- WHAT THE EXERCISE ASKS -
Out of the entries that follow, copy each line containing "lens".

- GIVEN RECORDS -
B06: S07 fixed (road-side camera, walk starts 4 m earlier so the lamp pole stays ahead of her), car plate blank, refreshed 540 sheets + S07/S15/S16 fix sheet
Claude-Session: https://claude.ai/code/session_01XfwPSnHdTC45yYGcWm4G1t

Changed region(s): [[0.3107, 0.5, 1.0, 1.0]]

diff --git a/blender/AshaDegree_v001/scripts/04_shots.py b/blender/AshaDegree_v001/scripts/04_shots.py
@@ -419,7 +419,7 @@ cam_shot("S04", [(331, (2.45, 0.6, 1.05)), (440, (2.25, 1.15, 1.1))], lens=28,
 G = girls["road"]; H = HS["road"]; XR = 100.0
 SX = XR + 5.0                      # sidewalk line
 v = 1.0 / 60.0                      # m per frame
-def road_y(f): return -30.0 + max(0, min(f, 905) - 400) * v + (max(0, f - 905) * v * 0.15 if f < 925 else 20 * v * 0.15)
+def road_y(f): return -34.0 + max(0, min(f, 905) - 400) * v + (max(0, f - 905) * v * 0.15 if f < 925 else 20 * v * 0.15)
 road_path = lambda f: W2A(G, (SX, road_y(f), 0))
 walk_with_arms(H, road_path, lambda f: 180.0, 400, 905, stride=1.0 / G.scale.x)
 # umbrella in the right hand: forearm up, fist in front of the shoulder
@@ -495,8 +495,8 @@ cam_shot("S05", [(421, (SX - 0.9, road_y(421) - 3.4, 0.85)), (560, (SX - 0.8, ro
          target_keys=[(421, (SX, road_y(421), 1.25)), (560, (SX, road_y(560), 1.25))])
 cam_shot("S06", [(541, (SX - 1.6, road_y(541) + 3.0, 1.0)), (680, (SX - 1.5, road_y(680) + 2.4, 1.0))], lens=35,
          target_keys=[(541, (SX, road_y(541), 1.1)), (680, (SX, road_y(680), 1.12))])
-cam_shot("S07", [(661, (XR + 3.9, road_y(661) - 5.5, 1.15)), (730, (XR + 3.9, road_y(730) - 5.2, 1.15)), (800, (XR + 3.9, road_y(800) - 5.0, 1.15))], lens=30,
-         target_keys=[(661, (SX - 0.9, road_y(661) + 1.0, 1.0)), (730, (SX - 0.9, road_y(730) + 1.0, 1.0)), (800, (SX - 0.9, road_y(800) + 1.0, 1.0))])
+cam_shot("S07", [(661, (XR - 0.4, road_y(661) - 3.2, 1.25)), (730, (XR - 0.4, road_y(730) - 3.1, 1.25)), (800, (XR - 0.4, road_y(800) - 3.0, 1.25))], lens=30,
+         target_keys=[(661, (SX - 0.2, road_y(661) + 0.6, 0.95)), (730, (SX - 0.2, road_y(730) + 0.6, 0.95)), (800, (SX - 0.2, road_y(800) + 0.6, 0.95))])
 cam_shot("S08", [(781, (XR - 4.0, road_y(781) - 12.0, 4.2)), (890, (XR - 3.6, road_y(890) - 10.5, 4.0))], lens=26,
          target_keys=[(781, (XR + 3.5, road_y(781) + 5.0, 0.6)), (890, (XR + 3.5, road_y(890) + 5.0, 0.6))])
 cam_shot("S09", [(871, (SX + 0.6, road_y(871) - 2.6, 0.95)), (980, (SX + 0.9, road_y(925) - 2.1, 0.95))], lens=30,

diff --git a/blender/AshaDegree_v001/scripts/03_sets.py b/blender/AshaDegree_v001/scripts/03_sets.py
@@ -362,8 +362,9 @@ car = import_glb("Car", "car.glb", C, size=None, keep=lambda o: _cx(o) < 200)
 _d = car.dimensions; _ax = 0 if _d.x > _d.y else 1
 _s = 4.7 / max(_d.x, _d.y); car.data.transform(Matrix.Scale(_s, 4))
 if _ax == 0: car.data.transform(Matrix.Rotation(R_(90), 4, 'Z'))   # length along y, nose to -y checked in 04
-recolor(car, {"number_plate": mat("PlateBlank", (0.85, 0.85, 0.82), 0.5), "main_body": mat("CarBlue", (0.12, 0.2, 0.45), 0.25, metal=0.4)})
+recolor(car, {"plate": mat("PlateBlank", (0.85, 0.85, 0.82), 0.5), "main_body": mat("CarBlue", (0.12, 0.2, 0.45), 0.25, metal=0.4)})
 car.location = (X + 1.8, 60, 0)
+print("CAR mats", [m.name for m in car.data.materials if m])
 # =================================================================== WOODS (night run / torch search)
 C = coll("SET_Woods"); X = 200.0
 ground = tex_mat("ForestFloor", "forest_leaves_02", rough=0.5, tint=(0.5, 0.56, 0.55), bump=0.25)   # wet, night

- SOLUTION FOR THIS PROBLEM -
@@ -419,7 +419,7 @@ cam_shot("S04", [(331, (2.45, 0.6, 1.05)), (440, (2.25, 1.15, 1.1))], lens=28,
 cam_shot("S06", [(541, (SX - 1.6, road_y(541) + 3.0, 1.0)), (680, (SX - 1.5, road_y(680) + 2.4, 1.0))], lens=35,
-cam_shot("S07", [(661, (XR + 3.9, road_y(661) - 5.5, 1.15)), (730, (XR + 3.9, road_y(730) - 5.2, 1.15)), (800, (XR + 3.9, road_y(800) - 5.0, 1.15))], lens=30,
+cam_shot("S07", [(661, (XR - 0.4, road_y(661) - 3.2, 1.25)), (730, (XR - 0.4, road_y(730) - 3.1, 1.25)), (800, (XR - 0.4, road_y(800) - 3.0, 1.25))], lens=30,
 cam_shot("S08", [(781, (XR - 4.0, road_y(781) - 12.0, 4.2)), (890, (XR - 3.6, road_y(890) - 10.5, 4.0))], lens=26,
 cam_shot("S09", [(871, (SX + 0.6, road_y(871) - 2.6, 0.95)), (980, (SX + 0.9, road_y(925) - 2.1, 0.95))], lens=30,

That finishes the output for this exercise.